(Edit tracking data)
**********

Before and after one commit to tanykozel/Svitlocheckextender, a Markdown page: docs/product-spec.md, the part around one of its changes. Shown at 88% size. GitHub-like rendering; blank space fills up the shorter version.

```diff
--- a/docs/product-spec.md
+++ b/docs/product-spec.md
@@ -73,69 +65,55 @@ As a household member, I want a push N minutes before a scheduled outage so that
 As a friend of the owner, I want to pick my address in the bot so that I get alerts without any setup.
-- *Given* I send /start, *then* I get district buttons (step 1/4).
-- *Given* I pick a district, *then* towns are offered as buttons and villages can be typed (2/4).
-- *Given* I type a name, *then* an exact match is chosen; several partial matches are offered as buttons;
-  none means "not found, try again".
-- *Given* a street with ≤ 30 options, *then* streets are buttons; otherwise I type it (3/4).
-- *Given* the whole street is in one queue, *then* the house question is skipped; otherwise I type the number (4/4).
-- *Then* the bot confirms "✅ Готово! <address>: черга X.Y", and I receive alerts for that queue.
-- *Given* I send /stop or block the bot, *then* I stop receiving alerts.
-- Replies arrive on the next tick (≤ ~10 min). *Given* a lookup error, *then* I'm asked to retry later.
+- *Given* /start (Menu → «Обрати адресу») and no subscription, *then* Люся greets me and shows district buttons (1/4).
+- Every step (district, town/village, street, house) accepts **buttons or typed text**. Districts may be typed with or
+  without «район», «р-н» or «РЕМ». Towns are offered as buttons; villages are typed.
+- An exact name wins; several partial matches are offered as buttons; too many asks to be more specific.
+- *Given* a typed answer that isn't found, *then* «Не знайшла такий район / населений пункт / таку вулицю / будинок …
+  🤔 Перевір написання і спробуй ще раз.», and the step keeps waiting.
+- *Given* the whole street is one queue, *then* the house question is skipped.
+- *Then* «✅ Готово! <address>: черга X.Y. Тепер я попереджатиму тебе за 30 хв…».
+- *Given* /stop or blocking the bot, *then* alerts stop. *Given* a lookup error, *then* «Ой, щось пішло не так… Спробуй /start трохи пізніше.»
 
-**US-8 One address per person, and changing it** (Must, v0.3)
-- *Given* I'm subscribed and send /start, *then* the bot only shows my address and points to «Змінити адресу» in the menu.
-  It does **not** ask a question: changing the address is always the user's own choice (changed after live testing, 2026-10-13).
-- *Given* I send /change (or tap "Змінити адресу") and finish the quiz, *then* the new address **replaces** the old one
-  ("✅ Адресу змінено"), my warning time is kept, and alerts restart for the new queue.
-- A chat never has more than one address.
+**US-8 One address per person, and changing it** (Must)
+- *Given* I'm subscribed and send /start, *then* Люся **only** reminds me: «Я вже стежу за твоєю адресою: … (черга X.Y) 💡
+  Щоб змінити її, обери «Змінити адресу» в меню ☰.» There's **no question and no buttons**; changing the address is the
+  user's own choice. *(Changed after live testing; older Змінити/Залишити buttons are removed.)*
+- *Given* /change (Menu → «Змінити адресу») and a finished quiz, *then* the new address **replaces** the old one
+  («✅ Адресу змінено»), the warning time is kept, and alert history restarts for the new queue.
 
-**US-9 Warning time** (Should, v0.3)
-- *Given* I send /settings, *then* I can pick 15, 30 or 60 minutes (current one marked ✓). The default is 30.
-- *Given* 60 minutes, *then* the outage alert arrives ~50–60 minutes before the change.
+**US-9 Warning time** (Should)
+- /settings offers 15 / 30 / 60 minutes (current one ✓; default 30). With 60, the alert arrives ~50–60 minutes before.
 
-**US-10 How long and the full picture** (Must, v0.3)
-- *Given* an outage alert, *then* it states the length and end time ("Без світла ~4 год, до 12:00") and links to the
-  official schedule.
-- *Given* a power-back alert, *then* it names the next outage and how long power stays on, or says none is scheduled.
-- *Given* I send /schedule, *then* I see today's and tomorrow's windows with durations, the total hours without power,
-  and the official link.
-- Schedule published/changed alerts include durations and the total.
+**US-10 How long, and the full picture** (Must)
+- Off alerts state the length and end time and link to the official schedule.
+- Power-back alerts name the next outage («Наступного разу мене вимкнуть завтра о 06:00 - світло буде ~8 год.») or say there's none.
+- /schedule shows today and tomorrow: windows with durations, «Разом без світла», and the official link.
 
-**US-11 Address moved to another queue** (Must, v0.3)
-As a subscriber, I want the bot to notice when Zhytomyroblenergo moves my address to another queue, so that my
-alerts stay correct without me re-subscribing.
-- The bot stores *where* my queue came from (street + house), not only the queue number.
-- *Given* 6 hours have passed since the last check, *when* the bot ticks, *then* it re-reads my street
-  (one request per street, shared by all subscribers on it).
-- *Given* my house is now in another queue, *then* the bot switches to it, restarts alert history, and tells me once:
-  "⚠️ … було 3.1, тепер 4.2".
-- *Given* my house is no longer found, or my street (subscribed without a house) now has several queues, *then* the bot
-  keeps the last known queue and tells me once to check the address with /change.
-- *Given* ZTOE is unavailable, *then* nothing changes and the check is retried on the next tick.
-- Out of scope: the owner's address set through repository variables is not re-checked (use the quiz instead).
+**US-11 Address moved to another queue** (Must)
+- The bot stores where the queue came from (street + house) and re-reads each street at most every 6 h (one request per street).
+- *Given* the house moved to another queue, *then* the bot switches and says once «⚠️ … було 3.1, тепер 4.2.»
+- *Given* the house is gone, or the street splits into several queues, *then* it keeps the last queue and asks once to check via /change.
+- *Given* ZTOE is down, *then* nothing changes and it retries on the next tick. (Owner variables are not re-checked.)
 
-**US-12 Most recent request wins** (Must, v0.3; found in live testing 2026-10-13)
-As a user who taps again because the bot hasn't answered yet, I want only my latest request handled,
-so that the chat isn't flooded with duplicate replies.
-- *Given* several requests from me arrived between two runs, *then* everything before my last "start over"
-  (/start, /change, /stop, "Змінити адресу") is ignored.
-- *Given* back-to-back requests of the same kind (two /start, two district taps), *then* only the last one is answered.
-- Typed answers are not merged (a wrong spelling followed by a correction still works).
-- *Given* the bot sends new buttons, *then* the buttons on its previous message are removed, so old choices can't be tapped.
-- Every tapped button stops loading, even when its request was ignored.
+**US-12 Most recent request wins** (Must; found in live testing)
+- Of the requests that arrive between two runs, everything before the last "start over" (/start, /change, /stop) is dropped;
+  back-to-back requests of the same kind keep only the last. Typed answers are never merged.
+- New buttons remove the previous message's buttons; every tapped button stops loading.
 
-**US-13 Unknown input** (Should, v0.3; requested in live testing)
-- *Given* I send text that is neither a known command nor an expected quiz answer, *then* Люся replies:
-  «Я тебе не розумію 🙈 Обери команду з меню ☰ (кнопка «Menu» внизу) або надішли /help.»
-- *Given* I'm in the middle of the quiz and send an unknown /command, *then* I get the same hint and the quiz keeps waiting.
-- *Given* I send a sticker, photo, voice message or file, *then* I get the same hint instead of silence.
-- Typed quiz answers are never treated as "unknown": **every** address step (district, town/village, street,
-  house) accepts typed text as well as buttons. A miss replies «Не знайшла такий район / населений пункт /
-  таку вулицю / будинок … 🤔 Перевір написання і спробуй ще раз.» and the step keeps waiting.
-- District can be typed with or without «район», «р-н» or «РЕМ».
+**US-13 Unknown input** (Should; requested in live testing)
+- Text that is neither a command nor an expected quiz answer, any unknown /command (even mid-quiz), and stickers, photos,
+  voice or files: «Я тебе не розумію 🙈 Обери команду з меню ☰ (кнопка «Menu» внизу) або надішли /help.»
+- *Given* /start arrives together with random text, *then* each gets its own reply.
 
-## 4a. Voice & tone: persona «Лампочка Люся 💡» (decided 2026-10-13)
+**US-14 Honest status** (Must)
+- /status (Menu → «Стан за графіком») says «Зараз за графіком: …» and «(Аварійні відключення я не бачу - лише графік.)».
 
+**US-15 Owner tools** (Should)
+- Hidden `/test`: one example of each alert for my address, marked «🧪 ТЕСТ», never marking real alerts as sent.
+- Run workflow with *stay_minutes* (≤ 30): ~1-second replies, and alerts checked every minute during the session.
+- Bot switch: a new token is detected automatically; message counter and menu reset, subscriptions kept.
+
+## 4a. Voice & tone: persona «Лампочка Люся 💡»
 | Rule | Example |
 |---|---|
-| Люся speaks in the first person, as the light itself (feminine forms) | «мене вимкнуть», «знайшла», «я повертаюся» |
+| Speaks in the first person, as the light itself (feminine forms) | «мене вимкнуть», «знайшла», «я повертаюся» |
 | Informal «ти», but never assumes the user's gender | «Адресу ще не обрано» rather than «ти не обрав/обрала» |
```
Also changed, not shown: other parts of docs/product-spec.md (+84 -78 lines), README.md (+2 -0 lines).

**********

[Assigned task]:
Scan the entries above for the word "full". Report the lines that hold it.

[Output for this exercise]:
-**US-10 How long and the full picture** (Must, v0.3)
+**US-10 How long, and the full picture** (Must)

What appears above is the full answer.